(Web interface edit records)
___
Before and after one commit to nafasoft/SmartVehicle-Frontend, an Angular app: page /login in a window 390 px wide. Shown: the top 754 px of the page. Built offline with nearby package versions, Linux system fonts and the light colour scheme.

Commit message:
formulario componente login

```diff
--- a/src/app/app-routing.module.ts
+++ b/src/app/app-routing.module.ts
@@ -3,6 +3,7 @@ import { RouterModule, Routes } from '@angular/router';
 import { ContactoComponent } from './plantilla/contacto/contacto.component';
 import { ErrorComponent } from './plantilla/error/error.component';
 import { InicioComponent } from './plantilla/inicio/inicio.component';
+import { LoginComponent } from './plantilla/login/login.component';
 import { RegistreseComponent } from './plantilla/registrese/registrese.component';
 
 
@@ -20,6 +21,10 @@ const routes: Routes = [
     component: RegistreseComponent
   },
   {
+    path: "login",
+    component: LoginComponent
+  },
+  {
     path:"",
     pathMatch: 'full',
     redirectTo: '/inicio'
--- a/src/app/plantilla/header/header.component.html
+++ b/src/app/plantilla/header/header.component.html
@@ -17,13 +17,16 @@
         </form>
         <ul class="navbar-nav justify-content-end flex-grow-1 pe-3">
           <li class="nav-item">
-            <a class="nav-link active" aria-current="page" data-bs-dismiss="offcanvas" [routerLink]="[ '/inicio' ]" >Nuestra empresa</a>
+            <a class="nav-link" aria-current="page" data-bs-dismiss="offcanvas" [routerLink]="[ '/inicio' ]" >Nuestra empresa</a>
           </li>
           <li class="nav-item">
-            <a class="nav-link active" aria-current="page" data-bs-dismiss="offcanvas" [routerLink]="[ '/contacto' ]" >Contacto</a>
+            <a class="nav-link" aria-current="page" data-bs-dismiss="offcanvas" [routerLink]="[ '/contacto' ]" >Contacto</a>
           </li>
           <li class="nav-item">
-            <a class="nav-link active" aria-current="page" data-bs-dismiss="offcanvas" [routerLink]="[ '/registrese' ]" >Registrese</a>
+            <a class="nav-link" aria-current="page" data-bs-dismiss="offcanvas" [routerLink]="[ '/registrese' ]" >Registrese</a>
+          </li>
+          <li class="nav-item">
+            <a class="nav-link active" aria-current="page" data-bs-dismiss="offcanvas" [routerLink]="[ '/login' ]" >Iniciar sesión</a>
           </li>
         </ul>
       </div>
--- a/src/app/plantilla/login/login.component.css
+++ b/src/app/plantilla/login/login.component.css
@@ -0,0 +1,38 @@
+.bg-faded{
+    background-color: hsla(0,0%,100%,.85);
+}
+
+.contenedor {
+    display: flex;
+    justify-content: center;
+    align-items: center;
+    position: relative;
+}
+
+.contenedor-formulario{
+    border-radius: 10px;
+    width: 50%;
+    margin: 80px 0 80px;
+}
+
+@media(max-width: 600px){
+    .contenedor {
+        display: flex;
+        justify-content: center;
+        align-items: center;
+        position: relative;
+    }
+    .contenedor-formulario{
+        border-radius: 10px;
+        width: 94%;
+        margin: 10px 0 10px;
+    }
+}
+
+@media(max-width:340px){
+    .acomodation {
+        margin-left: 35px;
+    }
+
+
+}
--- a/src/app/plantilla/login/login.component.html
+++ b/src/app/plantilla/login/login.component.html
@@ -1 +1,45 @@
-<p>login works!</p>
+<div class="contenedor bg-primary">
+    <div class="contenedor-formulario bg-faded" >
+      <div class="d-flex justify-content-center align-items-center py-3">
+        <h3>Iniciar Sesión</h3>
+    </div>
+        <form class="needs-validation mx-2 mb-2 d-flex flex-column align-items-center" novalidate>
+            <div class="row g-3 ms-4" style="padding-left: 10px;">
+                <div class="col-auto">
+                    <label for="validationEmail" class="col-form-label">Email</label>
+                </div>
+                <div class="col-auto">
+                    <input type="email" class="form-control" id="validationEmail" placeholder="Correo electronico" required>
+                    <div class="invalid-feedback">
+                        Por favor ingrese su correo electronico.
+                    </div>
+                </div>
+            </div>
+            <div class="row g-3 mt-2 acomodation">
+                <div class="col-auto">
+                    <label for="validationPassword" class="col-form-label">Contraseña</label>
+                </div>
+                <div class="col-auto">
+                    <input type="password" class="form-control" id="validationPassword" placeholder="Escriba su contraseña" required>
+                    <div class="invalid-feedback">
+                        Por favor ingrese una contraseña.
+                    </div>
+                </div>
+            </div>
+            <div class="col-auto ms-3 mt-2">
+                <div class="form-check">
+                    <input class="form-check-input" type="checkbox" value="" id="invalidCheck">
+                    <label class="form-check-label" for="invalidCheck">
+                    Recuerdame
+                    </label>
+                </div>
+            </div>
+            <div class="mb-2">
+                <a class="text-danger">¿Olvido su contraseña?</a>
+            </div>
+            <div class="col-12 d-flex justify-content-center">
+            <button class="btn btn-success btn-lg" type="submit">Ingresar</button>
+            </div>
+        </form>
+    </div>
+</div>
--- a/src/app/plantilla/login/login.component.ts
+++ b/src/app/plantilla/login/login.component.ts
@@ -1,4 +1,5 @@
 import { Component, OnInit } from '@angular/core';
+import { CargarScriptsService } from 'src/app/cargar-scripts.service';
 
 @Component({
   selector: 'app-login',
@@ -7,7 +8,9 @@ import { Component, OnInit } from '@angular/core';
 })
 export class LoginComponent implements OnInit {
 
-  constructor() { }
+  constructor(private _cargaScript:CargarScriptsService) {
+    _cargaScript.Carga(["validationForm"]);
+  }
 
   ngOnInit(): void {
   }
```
___
> [TASK OBJECTIVE]
Print every record exactly as written.

> [WRITTEN SOLUTION]
Before and after one commit to nafasoft/SmartVehicle-Frontend, an Angular app: page /login in a window 390 px wide. Shown: the top 754 px of the page. Built offline with nearby package versions, Linux system fonts and the light colour scheme.

Commit message:
formulario componente login

```diff
--- a/src/app/app-routing.module.ts
+++ b/src/app/app-routing.module.ts
@@ -3,6 +3,7 @@ import { RouterModule, Routes } from '@angular/router';
 import { ContactoComponent } from './plantilla/contacto/contacto.component';
 import { ErrorComponent } from './plantilla/error/error.component';
 import { InicioComponent } from './plantilla/inicio/inicio.component';
+import { LoginComponent } from './plantilla/login/login.component';
 import { RegistreseComponent } from './plantilla/registrese/registrese.component';
 
 
@@ -20,6 +21,10 @@ const routes: Routes = [
     component: RegistreseComponent
   },
   {
+    path: "login",
+    component: LoginComponent
+  },
+  {
     path:"",
     pathMatch: 'full',
     redirectTo: '/inicio'
--- a/src/app/plantilla/header/header.component.html
+++ b/src/app/plantilla/header/header.component.html
@@ -17,13 +17,16 @@
         </form>
         <ul class="navbar-nav justify-content-end flex-grow-1 pe-3">
           <li class="nav-item">
-            <a class="nav-link active" aria-current="page" data-bs-dismiss="offcanvas" [routerLink]="[ '/inicio' ]" >Nuestra empresa</a>
+            <a class="nav-link" aria-current="page" data-bs-dismiss="offcanvas" [routerLink]="[ '/inicio' ]" >Nuestra empresa</a>
           </li>
           <li class="nav-item">
-            <a class="nav-link active" aria-current="page" data-bs-dismiss="offcanvas" [routerLink]="[ '/contacto' ]" >Contacto</a>
+            <a class="nav-link" aria-current="page" data-bs-dismiss="offcanvas" [routerLink]="[ '/contacto' ]" >Contacto</a>
           </li>
           <li class="nav-item">
-            <a class="nav-link active" aria-current="page" data-bs-dismiss="offcanvas" [routerLink]="[ '/registrese' ]" >Registrese</a>
+            <a class="nav-link" aria-current="page" data-bs-dismiss="offcanvas" [routerLink]="[ '/registrese' ]" >Registrese</a>
+          </li>
+          <li class="nav-item">
+            <a class="nav-link active" aria-current="page" data-bs-dismiss="offcanvas" [routerLink]="[ '/login' ]" >Iniciar sesión</a>
           </li>
         </ul>
       </div>
--- a/src/app/plantilla/login/login.component.css
+++ b/src/app/plantilla/login/login.component.css
@@ -0,0 +1,38 @@
+.bg-faded{
+    background-color: hsla(0,0%,100%,.85);
+}
+
+.contenedor {
+    display: flex;
+    justify-content: center;
+    align-items: center;
+    position: relative;
+}
+
+.contenedor-formulario{
+    border-radius: 10px;
+    width: 50%;
+    margin: 80px 0 80px;
+}
+
+@media(max-width: 600px){
+    .contenedor {
+        display: flex;
+        justify-content: center;
+        align-items: center;
+        position: relative;
+    }
+    .contenedor-formulario{
+        border-radius: 10px;
+        width: 94%;
+        margin: 10px 0 10px;
+    }
+}
+
+@media(max-width:340px){
+    .acomodation {
+        margin-left: 35px;
+    }
+
+
+}
--- a/src/app/plantilla/login/login.component.html
+++ b/src/app/plantilla/login/login.component.html
@@ -1 +1,45 @@
-<p>login works!</p>
+<div class="contenedor bg-primary">
+    <div class="contenedor-formulario bg-faded" >
+      <div class="d-flex justify-content-center align-items-center py-3">
+        <h3>Iniciar Sesión</h3>
+    </div>
+        <form class="needs-validation mx-2 mb-2 d-flex flex-column align-items-center" novalidate>
+            <div class="row g-3 ms-4" style="padding-left: 10px;">
+                <div class="col-auto">
+                    <label for="validationEmail" class="col-form-label">Email</label>
+                </div>
+                <div class="col-auto">
+                    <input type="email" class="form-control" id="validationEmail" placeholder="Correo electronico" required>
+                    <div class="invalid-feedback">
+                        Por favor ingrese su correo electronico.
+                    </div>
+                </div>
+            </div>
+            <div class="row g-3 mt-2 acomodation">
+                <div class="col-auto">
+                    <label for="validationPassword" class="col-form-label">Contraseña</label>
+                </div>
+                <div class="col-auto">
+                    <input type="password" class="form-control" id="validationPassword" placeholder="Escriba su contraseña" required>
+                    <div class="invalid-feedback">
+                        Por favor ingrese una contraseña.
+                    </div>
+                </div>
+            </div>
+            <div class="col-auto ms-3 mt-2">
+                <div class="form-check">
+                    <input class="form-check-input" type="checkbox" value="" id="invalidCheck">
+                    <label class="form-check-label" for="invalidCheck">
+                    Recuerdame
+                    </label>
+                </div>
+            </div>
+            <div class="mb-2">
+                <a class="text-danger">¿Olvido su contraseña?</a>
+            </div>
+            <div class="col-12 d-flex justify-content-center">
+            <button class="btn btn-success btn-lg" type="submit">Ingresar</button>
+            </div>
+        </form>
+    </div>
+</div>
--- a/src/app/plantilla/login/login.component.ts
+++ b/src/app/plantilla/login/login.component.ts
@@ -1,4 +1,5 @@
 import { Component, OnInit } from '@angular/core';
+import { CargarScriptsService } from 'src/app/cargar-scripts.service';
 
 @Component({
   selector: 'app-login',
@@ -7,7 +8,9 @@ import { Component, OnInit } from '@angular/core';
 })
 export class LoginComponent implements OnInit {
 
-  constructor() { }
+  constructor(private _cargaScript:CargarScriptsService) {
+    _cargaScript.Carga(["validationForm"]);
+  }
 
   ngOnInit(): void {
   }
```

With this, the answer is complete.